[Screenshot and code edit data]

= Beginning of Section =

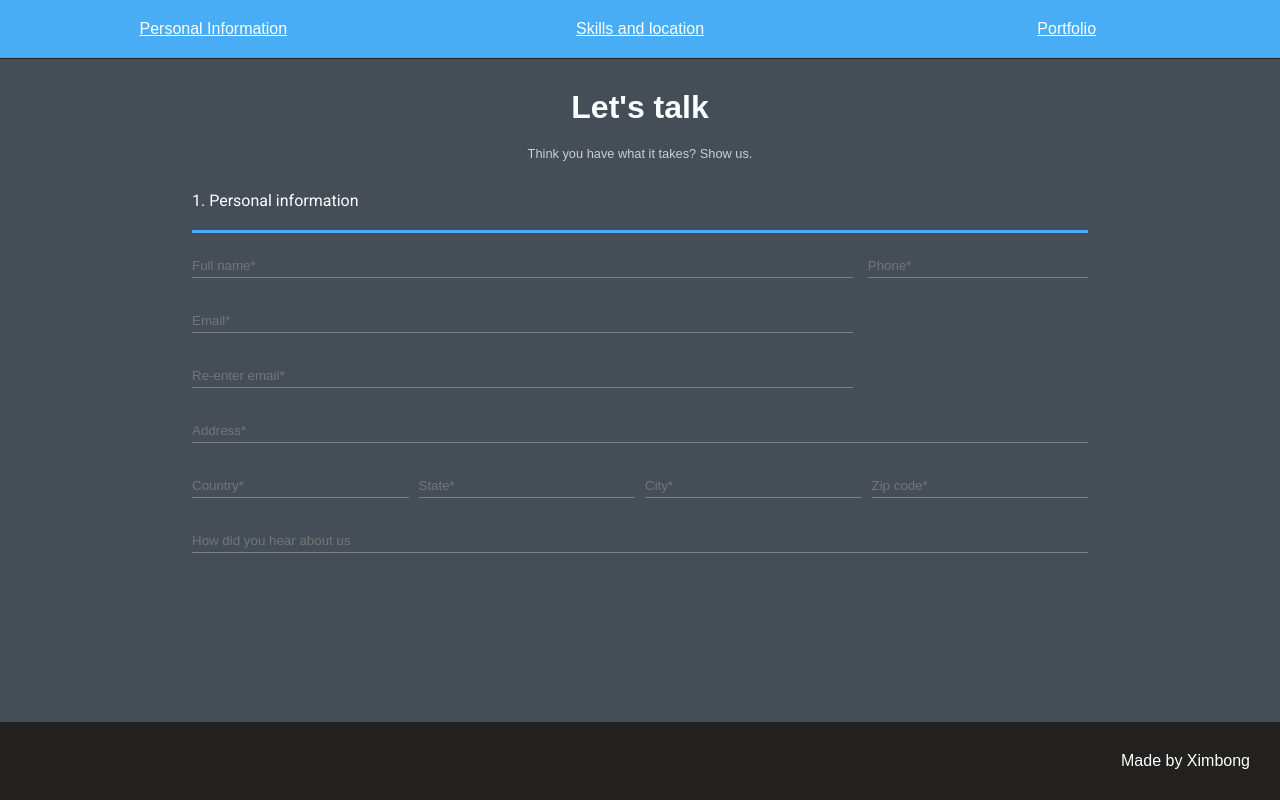
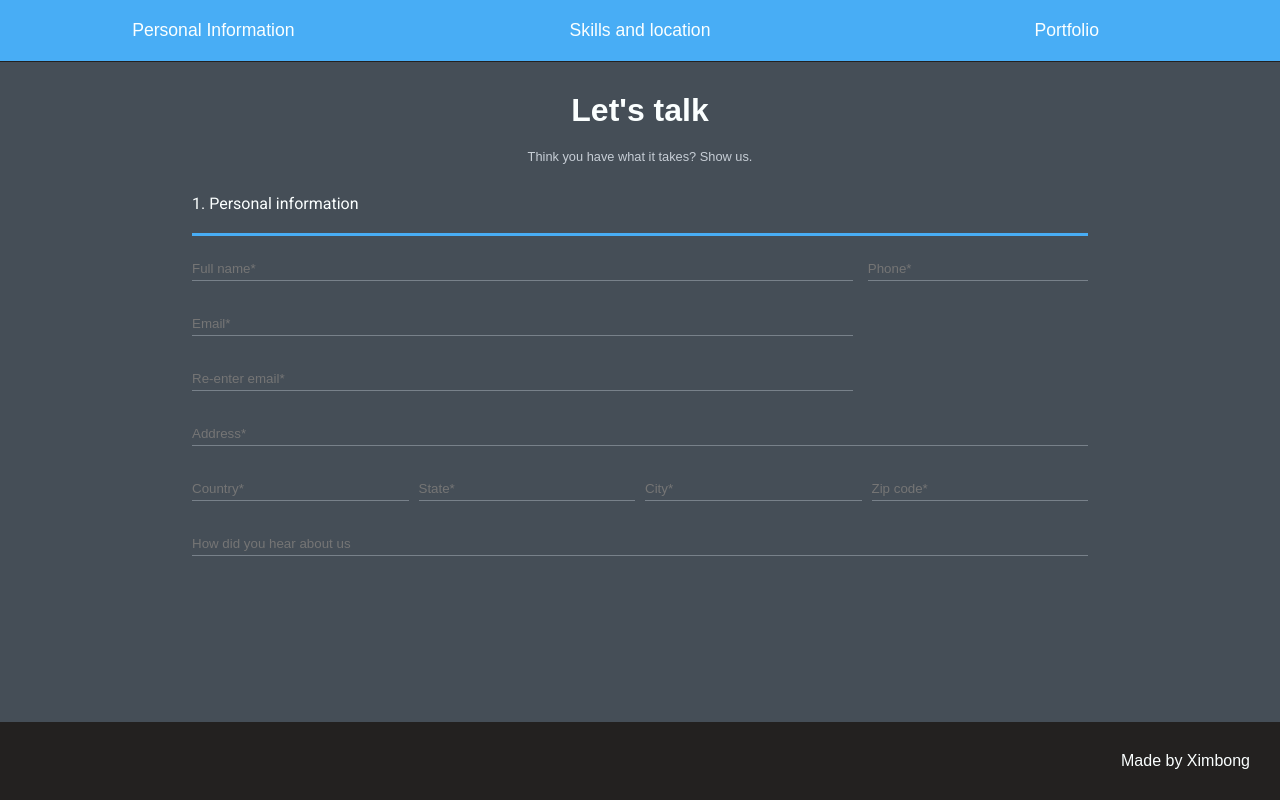
Before and after one commit to ximbong/form-router-validation, a React (Create React App) app: page / in a window 1280 px wide. Built offline with nearby package versions, Linux system fonts and the light colour scheme.

Commit message:
CSS change

```diff
--- a/src/App.css
+++ b/src/App.css
@@ -8,6 +8,7 @@
 
 a {
   color: inherit;
+  text-decoration: none;
 }
 
 .wrapper {
--- a/src/components/NavBar/index.css
+++ b/src/components/NavBar/index.css
@@ -5,6 +5,7 @@
 }
 
 .navBar > li {
+  font-size: 110%;
   background: #48adf5;
   flex-grow: 1;
   flex-basis: 0;
@@ -12,4 +13,5 @@
   display: flex;
   align-items: center;
   justify-content: center;
+  font-weight: 500;
 }
```
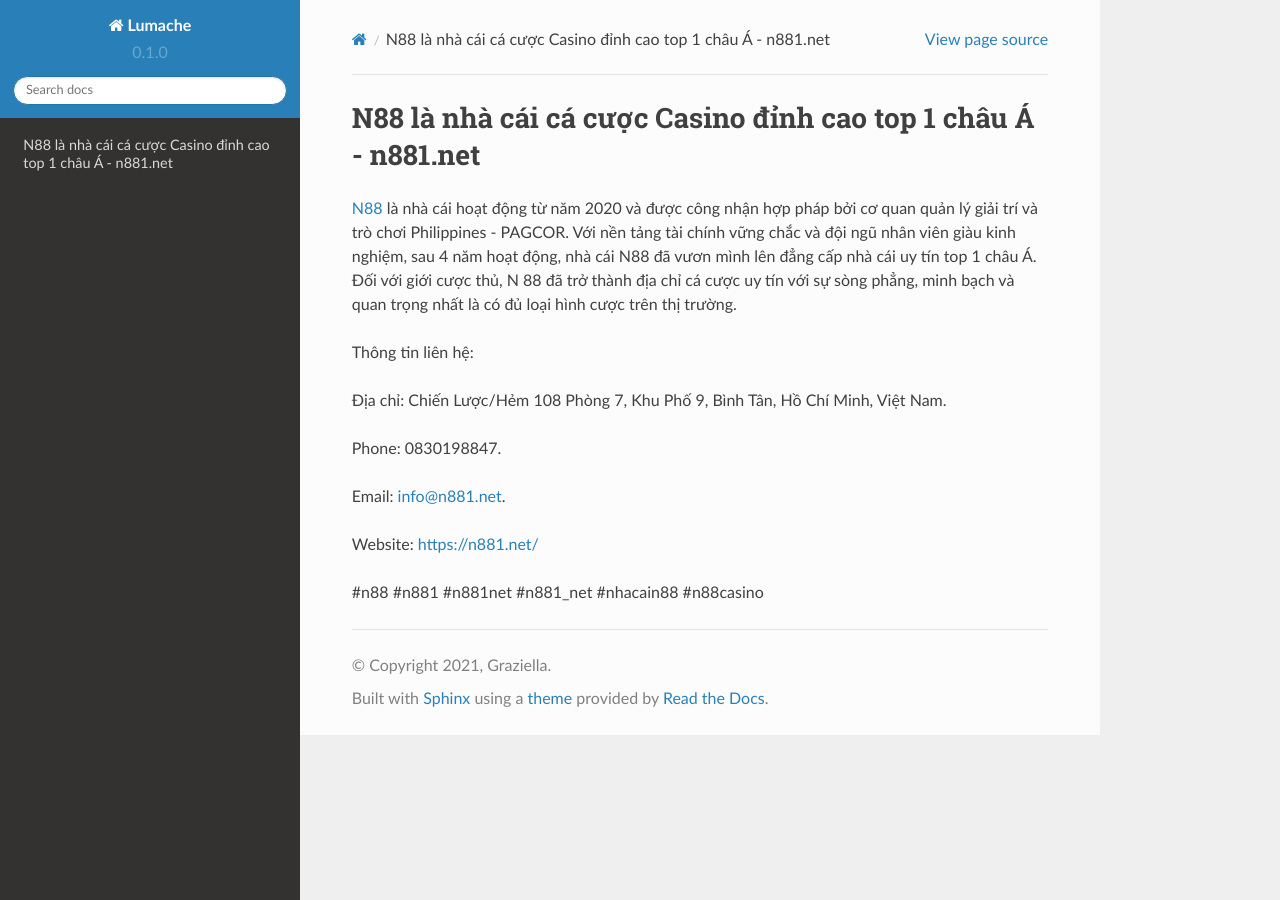
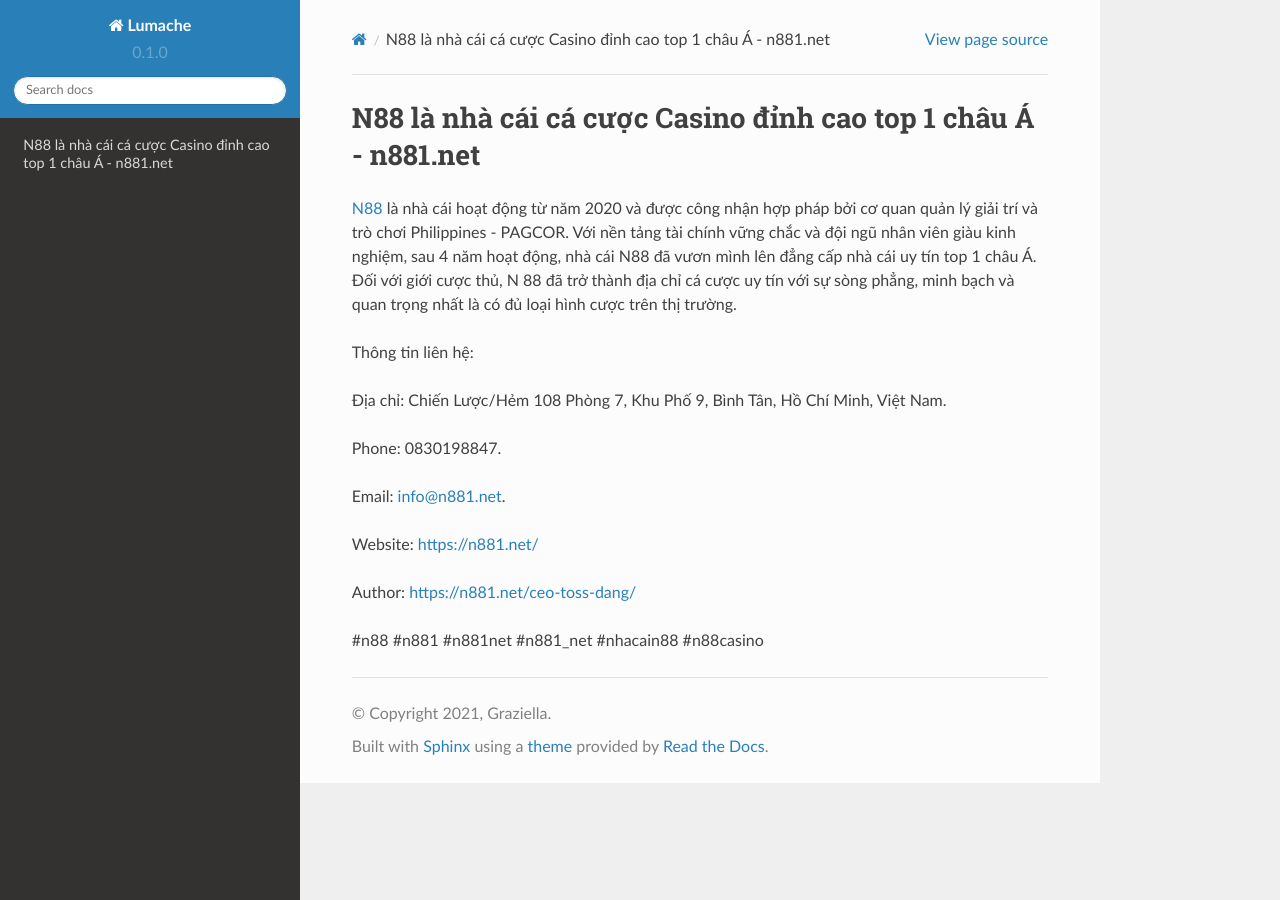
Before and after one commit to socialentity1/n881net, a Sphinx documentation site: the page built from docs/source/index.rst, in a window 1280 px wide. Built offline with Sphinx 7.4.7 and the Read the Docs theme 2.0.0, drawn with Linux system fonts in a browser that asks for light colours; part of the change alters nothing that is shown.

Commit message:
Update index.rst

```diff
--- a/docs/source/index.rst
+++ b/docs/source/index.rst
@@ -13,4 +13,6 @@ Email: info@n881.net.
 
 Website: https://n881.net/
 
+Author: https://n881.net/ceo-toss-dang/
+
 #n88 #n881 #n881net #n881_net #nhacain88 #n88casino
```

= End of Section =

Copy out the data above exactly, except the pictures.

Before and after one commit to ximbong/form-router-validation, a React (Create React App) app: page / in a window 1280 px wide. Built offline with nearby package versions, Linux system fonts and the light colour scheme.

Commit message:
CSS change

```diff
--- a/src/App.css
+++ b/src/App.css
@@ -8,6 +8,7 @@
 
 a {
   color: inherit;
+  text-decoration: none;
 }
 
 .wrapper {
--- a/src/components/NavBar/index.css
+++ b/src/components/NavBar/index.css
@@ -5,6 +5,7 @@
 }
 
 .navBar > li {
+  font-size: 110%;
   background: #48adf5;
   flex-grow: 1;
   flex-basis: 0;
@@ -12,4 +13,5 @@
   display: flex;
   align-items: center;
   justify-content: center;
+  font-weight: 500;
 }
```
Before and after one commit to socialentity1/n881net, a Sphinx documentation site: the page built from docs/source/index.rst, in a window 1280 px wide. Built offline with Sphinx 7.4.7 and the Read the Docs theme 2.0.0, drawn with Linux system fonts in a browser that asks for light colours; part of the change alters nothing that is shown.

Commit message:
Update index.rst

```diff
--- a/docs/source/index.rst
+++ b/docs/source/index.rst
@@ -13,4 +13,6 @@ Email: info@n881.net.
 
 Website: https://n881.net/
 
+Author: https://n881.net/ceo-toss-dang/
+
 #n88 #n881 #n881net #n881_net #nhacain88 #n88casino
```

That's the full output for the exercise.